Another key issue: Although menopause symptoms are often viewed as a private burden, they carry a costly public toll. Recent data from the Mayo Clinic shows a whopping $1.8 billion in lost earnings for menopausal women per year, with significant racial disparities: Among study participants, roughly 15 percent had either missed work or reduced their hours because of menopause, with Black women and Latinas reporting the worst symptoms and adverse work outcomes. A report issued by Bank of America this summer found that one in five women has considered leaving her job or retiring early because she doesn’t get adequate support for menopause symptoms. Earlier this month, a Deloitte study showed that working women in the U.S. pay $15 billion more out-of-pocket health expenses than men, with the costs of menopause care specifically called out.

Which is why before Congress ever stepped up, the private sector saw an opportunity. Menopause-friendly workplaces are an emerging trend as CEOs look for ways to fill the breach and retain talented women leaders. But here’s the thing: The interventions offered—cooling rooms, loose dress codes, flex time—hardly scratch the surface for what can be a decade of health disruptions. Nor do they meet the needs of most employees, especially those in blue- and pink-collar roles and low-wage and part-time service jobs, as well as those who have rigid or unpredictable schedules and circumstances.

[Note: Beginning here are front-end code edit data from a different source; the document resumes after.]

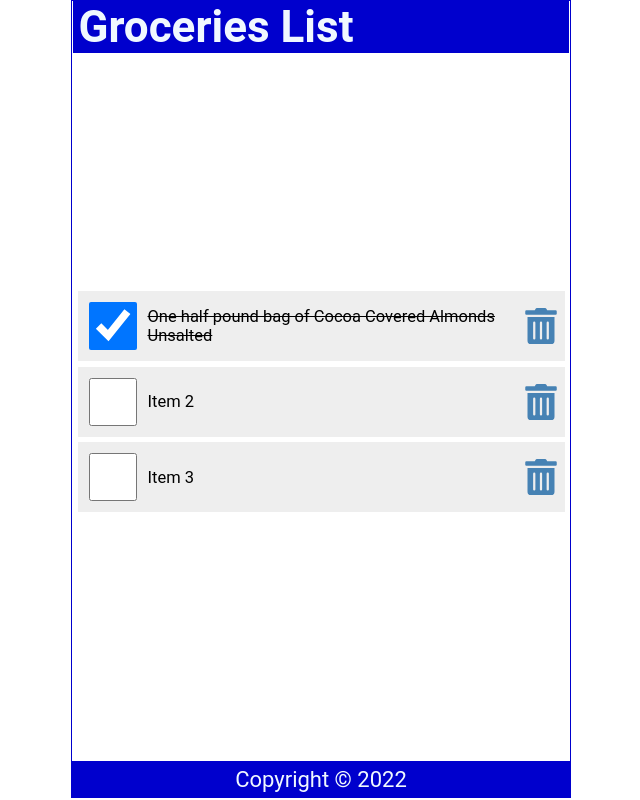
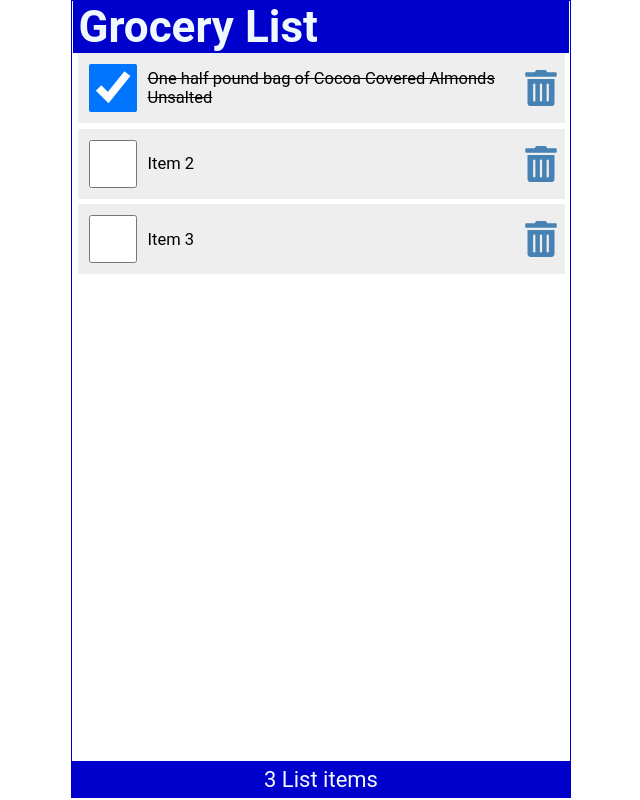
Before and after one commit to judascrow/react-beginners, a React (Create React App) app: page / in a window 1280 px wide. Shown: the whole page, without its empty margins (319-959 px from the left). Built offline with nearby package versions, Linux system fonts and the light colour scheme.

Commit message:
first commit

```diff
--- a/src/App.js
+++ b/src/App.js
@@ -1,13 +1,51 @@
+import { useState } from "react";
+
 import Header from "./Header";
 import Content from "./Content";
 import Footer from "./Footer";
 
 const App = () => {
+  const [items, setItems] = useState([
+    {
+      id: 1,
+      checked: true,
+      item: "One half pound bag of Cocoa Covered Almonds Unsalted",
+    },
+    {
+      id: 2,
+      checked: false,
+      item: "Item 2",
+    },
+    {
+      id: 3,
+      checked: false,
+      item: "Item 3",
+    },
+  ]);
+
+  const handleCheck = (id) => {
+    const listItems = items.map((item) =>
+      item.id === id ? { ...item, checked: !item.checked } : item
+    );
+    setItems(listItems);
+    localStorage.setItem("shoppinglist", JSON.stringify(listItems));
+  };
+
+  const handleDelete = (id) => {
+    const listItems = items.filter((item) => item.id !== id);
+    setItems(listItems);
+    localStorage.setItem("shoppinglist", JSON.stringify(listItems));
+  };
+
   return (
     <div className="App">
-      <Header />
-      <Content />
-      <Footer />
+      <Header title="Grocery List" />
+      <Content
+        items={items}
+        handleCheck={handleCheck}
+        handleDelete={handleDelete}
+      />
+      <Footer length={items.length} />
     </div>
   );
 };
--- a/src/Content.js
+++ b/src/Content.js
@@ -1,64 +1,14 @@
-import { useState } from "react";
-import { FaTrashAlt } from "react-icons/fa";
+import ItemList from "./ItemList";
 
-const Content = () => {
-  const [items, setItems] = useState([
-    {
-      id: 1,
-      checked: true,
-      item: "One half pound bag of Cocoa Covered Almonds Unsalted",
-    },
-    {
-      id: 2,
-      checked: false,
-      item: "Item 2",
-    },
-    {
-      id: 3,
-      checked: false,
-      item: "Item 3",
-    },
-  ]);
-
-  const handleCheck = (id) => {
-    const listItems = items.map((item) =>
-      item.id === id ? { ...item, checked: !item.checked } : item
-    );
-    setItems(listItems);
-    localStorage.setItem("shoppinglist", JSON.stringify(listItems));
-  };
-
-  const handleDelete = (id) => {
-    const listItems = items.filter((item) => item.id !== id);
-    setItems(listItems);
-    localStorage.setItem("shoppinglist", JSON.stringify(listItems));
-  };
-
+const Content = ({ items, handleCheck, handleDelete }) => {
   return (
     <main>
       {items.length ? (
-        <ul>
-          {items.map((item) => (
-            <li className="item" key={item.id}>
-              <input
-                type="checkbox"
-                onChange={() => handleCheck(item.id)}
-                checked={item.checked}
-              />
-              <label
-                style={item.checked ? { textDecoration: "line-through" } : null}
-                onDoubleClick={() => handleCheck(item.id)}
-              >
-                {item.item}
-              </label>
-              <FaTrashAlt
-                role="button"
-                tabIndex="0"
-                onClick={() => handleDelete(item.id)}
-              />
-            </li>
-          ))}
-        </ul>
+        <ItemList
+          items={items}
+          handleCheck={handleCheck}
+          handleDelete={handleDelete}
+        />
       ) : (
         <p style={{ marginTop: "2rem" }}>Your list is empty.</p>
       )}
--- a/src/Footer.js
+++ b/src/Footer.js
@@ -1,7 +1,11 @@
-const Footer = () => {
-  const today = new Date();
-
-  return <footer>Copyright &copy; {today.getFullYear()}</footer>;
+const Footer = ({ length }) => {
+  return (
+    <footer>
+      <p>
+        {length} List {length === 1 ? "item" : "items"}
+      </p>
+    </footer>
+  );
 };
 
 export default Footer;
--- a/src/Header.js
+++ b/src/Header.js
@@ -1,9 +1,13 @@
-const Header = () => {
+const Header = ({ title }) => {
   return (
     <header>
-      <h1>Groceries List</h1>
+      <h1>{title}</h1>
     </header>
   );
 };
 
+Header.defaultProps = {
+  title: "Default Title",
+};
+
 export default Header;
--- /dev/null
+++ b/src/ItemList.js
@@ -0,0 +1,18 @@
+import LineItem from "./LineItem";
+
+const ItemList = ({ items, handleCheck, handleDelete }) => {
+  return (
+    <ul>
+      {items.map((item) => (
+        <LineItem
+          key={item.id}
+          item={item}
+          handleCheck={handleCheck}
+          handleDelete={handleDelete}
+        />
+      ))}
+    </ul>
+  );
+};
+
+export default ItemList;
--- /dev/null
+++ b/src/LineItem.js
@@ -0,0 +1,27 @@
+import { FaTrashAlt } from "react-icons/fa";
+
+const LineItem = ({ item, handleCheck, handleDelete }) => {
+  return (
+    <li className="item" key={item.id}>
+      <input
+        type="checkbox"
+        onChange={() => handleCheck(item.id)}
+        checked={item.checked}
+      />
+      <label
+        style={item.checked ? { textDecoration: "line-through" } : null}
+        onDoubleClick={() => handleCheck(item.id)}
+      >
+        {item.item}
+      </label>
+      <FaTrashAlt
+        role="button"
+        tabIndex="0"
+        onClick={() => handleDelete(item.id)}
+        aria-label={`Delete ${item.item}`}
+      />
+    </li>
+  );
+};
+
+export default LineItem;
--- a/src/index.css
+++ b/src/index.css
@@ -41,7 +41,7 @@
   display: flex;
   flex-direction: column;
   flex-grow: 1;
-  justify-content: center;
+  justify-content: flex-start;
   align-items: center;
   overflow-y: auto;
 }
```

Ultimately, these accommodations do not address the root of the problem: lack of science and systemic solutions. What we need is to chart a whole government approach that uncovers everything there is to know about menopause—so the rest of us can get busy reimagining and reshaping society around that knowledge. This includes how we work, how we access our healthcare, and how we create strong, supportive communities for the midlife and menopause journey.

We are a physician and a lawyer, respectively, and salute Rep. Clarke for her commitment to setting this change in motion. Congress rising to the moment is an acknowledgment that an entire generation of women has been let down.

Menopause policy is about research and equity—health, economic, education, age, race, gender. It enables people to make truly informed decisions and live their best lives. It requires firm political commitment to prioritizing women’s full and fair representation at all ages and life stages. Federal legislation is an excellent start.

Jennifer Weiss-Wolf is executive director of the Birnbaum Women’s Leadership Center at NYU Law. She serves on the board of the nonprofit Let’s Talk Menopause.

Dr. Sharon Malone is a board certified ob-gyn and a certified menopause practitioner. She is the chief medical advisor to Alloy Women’s Health and the author of the upcoming book Grown Woman Talk, due out in April 2024.